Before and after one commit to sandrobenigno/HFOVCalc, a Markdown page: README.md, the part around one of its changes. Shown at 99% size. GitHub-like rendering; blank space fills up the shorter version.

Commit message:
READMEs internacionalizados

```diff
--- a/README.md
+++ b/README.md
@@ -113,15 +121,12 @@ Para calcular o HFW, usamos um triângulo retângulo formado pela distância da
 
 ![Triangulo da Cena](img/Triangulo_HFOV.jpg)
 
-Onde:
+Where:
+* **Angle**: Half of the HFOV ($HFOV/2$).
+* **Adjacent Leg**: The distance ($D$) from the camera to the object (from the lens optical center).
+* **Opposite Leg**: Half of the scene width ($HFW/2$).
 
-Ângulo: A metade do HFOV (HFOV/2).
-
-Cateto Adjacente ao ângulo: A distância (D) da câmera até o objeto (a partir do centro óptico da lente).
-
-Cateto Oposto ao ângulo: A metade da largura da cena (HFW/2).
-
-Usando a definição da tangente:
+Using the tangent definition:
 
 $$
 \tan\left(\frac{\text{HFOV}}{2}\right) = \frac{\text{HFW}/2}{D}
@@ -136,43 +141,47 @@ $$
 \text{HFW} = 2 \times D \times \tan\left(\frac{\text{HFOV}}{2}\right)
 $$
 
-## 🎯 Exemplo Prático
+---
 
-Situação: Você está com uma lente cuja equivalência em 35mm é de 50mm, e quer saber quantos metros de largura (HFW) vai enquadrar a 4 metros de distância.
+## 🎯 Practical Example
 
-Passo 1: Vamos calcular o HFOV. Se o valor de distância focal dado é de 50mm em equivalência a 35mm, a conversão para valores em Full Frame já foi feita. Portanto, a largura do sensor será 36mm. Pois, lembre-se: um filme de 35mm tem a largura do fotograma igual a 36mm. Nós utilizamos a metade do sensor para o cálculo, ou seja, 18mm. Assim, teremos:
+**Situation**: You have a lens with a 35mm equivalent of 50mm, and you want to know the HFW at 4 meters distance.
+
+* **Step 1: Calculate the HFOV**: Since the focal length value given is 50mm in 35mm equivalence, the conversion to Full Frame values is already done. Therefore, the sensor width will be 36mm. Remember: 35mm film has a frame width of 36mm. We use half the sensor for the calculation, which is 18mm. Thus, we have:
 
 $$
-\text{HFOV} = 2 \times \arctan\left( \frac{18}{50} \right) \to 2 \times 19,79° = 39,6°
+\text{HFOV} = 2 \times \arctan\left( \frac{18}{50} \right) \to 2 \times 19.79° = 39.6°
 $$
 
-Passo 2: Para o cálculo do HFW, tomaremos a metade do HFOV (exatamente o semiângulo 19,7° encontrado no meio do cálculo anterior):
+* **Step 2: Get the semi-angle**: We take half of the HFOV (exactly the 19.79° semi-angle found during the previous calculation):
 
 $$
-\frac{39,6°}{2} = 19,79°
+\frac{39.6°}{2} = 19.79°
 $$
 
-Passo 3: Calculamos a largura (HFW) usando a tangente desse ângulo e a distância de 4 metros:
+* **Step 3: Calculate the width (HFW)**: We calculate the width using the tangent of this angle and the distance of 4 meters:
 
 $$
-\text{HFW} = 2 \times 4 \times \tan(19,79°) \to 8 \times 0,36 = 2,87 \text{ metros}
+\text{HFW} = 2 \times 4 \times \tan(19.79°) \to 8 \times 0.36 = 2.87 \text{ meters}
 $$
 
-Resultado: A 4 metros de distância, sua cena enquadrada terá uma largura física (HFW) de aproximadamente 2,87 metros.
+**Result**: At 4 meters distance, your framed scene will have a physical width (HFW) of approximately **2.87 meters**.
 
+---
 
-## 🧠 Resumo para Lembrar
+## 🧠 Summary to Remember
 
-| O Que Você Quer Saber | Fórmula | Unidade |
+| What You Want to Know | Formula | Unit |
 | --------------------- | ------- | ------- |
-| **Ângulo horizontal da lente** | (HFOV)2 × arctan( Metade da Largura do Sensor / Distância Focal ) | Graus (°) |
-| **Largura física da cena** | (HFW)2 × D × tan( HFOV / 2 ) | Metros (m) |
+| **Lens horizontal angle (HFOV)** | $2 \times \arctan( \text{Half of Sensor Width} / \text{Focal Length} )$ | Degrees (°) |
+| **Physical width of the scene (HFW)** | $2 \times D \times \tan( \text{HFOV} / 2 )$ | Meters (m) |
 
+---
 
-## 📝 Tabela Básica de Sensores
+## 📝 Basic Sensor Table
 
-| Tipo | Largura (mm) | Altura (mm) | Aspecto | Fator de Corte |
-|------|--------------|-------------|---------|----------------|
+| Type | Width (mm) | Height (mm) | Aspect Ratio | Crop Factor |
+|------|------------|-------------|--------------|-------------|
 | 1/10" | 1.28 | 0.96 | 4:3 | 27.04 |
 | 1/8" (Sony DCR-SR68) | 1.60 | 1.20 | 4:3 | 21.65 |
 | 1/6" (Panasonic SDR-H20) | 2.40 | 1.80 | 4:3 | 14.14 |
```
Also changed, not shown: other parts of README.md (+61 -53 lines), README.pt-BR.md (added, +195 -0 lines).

******

*Exercise objective*
Write each line of the data down again exactly as it reads.

*Solution for this problem*
Before and after one commit to sandrobenigno/HFOVCalc, a Markdown page: README.md, the part around one of its changes. Shown at 99% size. GitHub-like rendering; blank space fills up the shorter version.

Commit message:
READMEs internacionalizados

```diff
--- a/README.md
+++ b/README.md
@@ -113,15 +121,12 @@ Para calcular o HFW, usamos um triângulo retângulo formado pela distância da
 
 ![Triangulo da Cena](img/Triangulo_HFOV.jpg)
 
-Onde:
+Where:
+* **Angle**: Half of the HFOV ($HFOV/2$).
+* **Adjacent Leg**: The distance ($D$) from the camera to the object (from the lens optical center).
+* **Opposite Leg**: Half of the scene width ($HFW/2$).
 
-Ângulo: A metade do HFOV (HFOV/2).
-
-Cateto Adjacente ao ângulo: A distância (D) da câmera até o objeto (a partir do centro óptico da lente).
-
-Cateto Oposto ao ângulo: A metade da largura da cena (HFW/2).
-
-Usando a definição da tangente:
+Using the tangent definition:
 
 $$
 \tan\left(\frac{\text{HFOV}}{2}\right) = \frac{\text{HFW}/2}{D}
@@ -136,43 +141,47 @@ $$
 \text{HFW} = 2 \times D \times \tan\left(\frac{\text{HFOV}}{2}\right)
 $$
 
-## 🎯 Exemplo Prático
+---
 
-Situação: Você está com uma lente cuja equivalência em 35mm é de 50mm, e quer saber quantos metros de largura (HFW) vai enquadrar a 4 metros de distância.
+## 🎯 Practical Example
 
-Passo 1: Vamos calcular o HFOV. Se o valor de distância focal dado é de 50mm em equivalência a 35mm, a conversão para valores em Full Frame já foi feita. Portanto, a largura do sensor será 36mm. Pois, lembre-se: um filme de 35mm tem a largura do fotograma igual a 36mm. Nós utilizamos a metade do sensor para o cálculo, ou seja, 18mm. Assim, teremos:
+**Situation**: You have a lens with a 35mm equivalent of 50mm, and you want to know the HFW at 4 meters distance.
+
+* **Step 1: Calculate the HFOV**: Since the focal length value given is 50mm in 35mm equivalence, the conversion to Full Frame values is already done. Therefore, the sensor width will be 36mm. Remember: 35mm film has a frame width of 36mm. We use half the sensor for the calculation, which is 18mm. Thus, we have:
 
 $$
-\text{HFOV} = 2 \times \arctan\left( \frac{18}{50} \right) \to 2 \times 19,79° = 39,6°
+\text{HFOV} = 2 \times \arctan\left( \frac{18}{50} \right) \to 2 \times 19.79° = 39.6°
 $$
 
-Passo 2: Para o cálculo do HFW, tomaremos a metade do HFOV (exatamente o semiângulo 19,7° encontrado no meio do cálculo anterior):
+* **Step 2: Get the semi-angle**: We take half of the HFOV (exactly the 19.79° semi-angle found during the previous calculation):
 
 $$
-\frac{39,6°}{2} = 19,79°
+\frac{39.6°}{2} = 19.79°
 $$
 
-Passo 3: Calculamos a largura (HFW) usando a tangente desse ângulo e a distância de 4 metros:
+* **Step 3: Calculate the width (HFW)**: We calculate the width using the tangent of this angle and the distance of 4 meters:
 
 $$
-\text{HFW} = 2 \times 4 \times \tan(19,79°) \to 8 \times 0,36 = 2,87 \text{ metros}
+\text{HFW} = 2 \times 4 \times \tan(19.79°) \to 8 \times 0.36 = 2.87 \text{ meters}
 $$
 
-Resultado: A 4 metros de distância, sua cena enquadrada terá uma largura física (HFW) de aproximadamente 2,87 metros.
+**Result**: At 4 meters distance, your framed scene will have a physical width (HFW) of approximately **2.87 meters**.
 
+---
 
-## 🧠 Resumo para Lembrar
+## 🧠 Summary to Remember
 
-| O Que Você Quer Saber | Fórmula | Unidade |
+| What You Want to Know | Formula | Unit |
 | --------------------- | ------- | ------- |
-| **Ângulo horizontal da lente** | (HFOV)2 × arctan( Metade da Largura do Sensor / Distância Focal ) | Graus (°) |
-| **Largura física da cena** | (HFW)2 × D × tan( HFOV / 2 ) | Metros (m) |
+| **Lens horizontal angle (HFOV)** | $2 \times \arctan( \text{Half of Sensor Width} / \text{Focal Length} )$ | Degrees (°) |
+| **Physical width of the scene (HFW)** | $2 \times D \times \tan( \text{HFOV} / 2 )$ | Meters (m) |
 
+---
 
-## 📝 Tabela Básica de Sensores
+## 📝 Basic Sensor Table
 
-| Tipo | Largura (mm) | Altura (mm) | Aspecto | Fator de Corte |
-|------|--------------|-------------|---------|----------------|
+| Type | Width (mm) | Height (mm) | Aspect Ratio | Crop Factor |
+|------|------------|-------------|--------------|-------------|
 | 1/10" | 1.28 | 0.96 | 4:3 | 27.04 |
 | 1/8" (Sony DCR-SR68) | 1.60 | 1.20 | 4:3 | 21.65 |
 | 1/6" (Panasonic SDR-H20) | 2.40 | 1.80 | 4:3 | 14.14 |
```
Also changed, not shown: other parts of README.md (+61 -53 lines), README.pt-BR.md (added, +195 -0 lines).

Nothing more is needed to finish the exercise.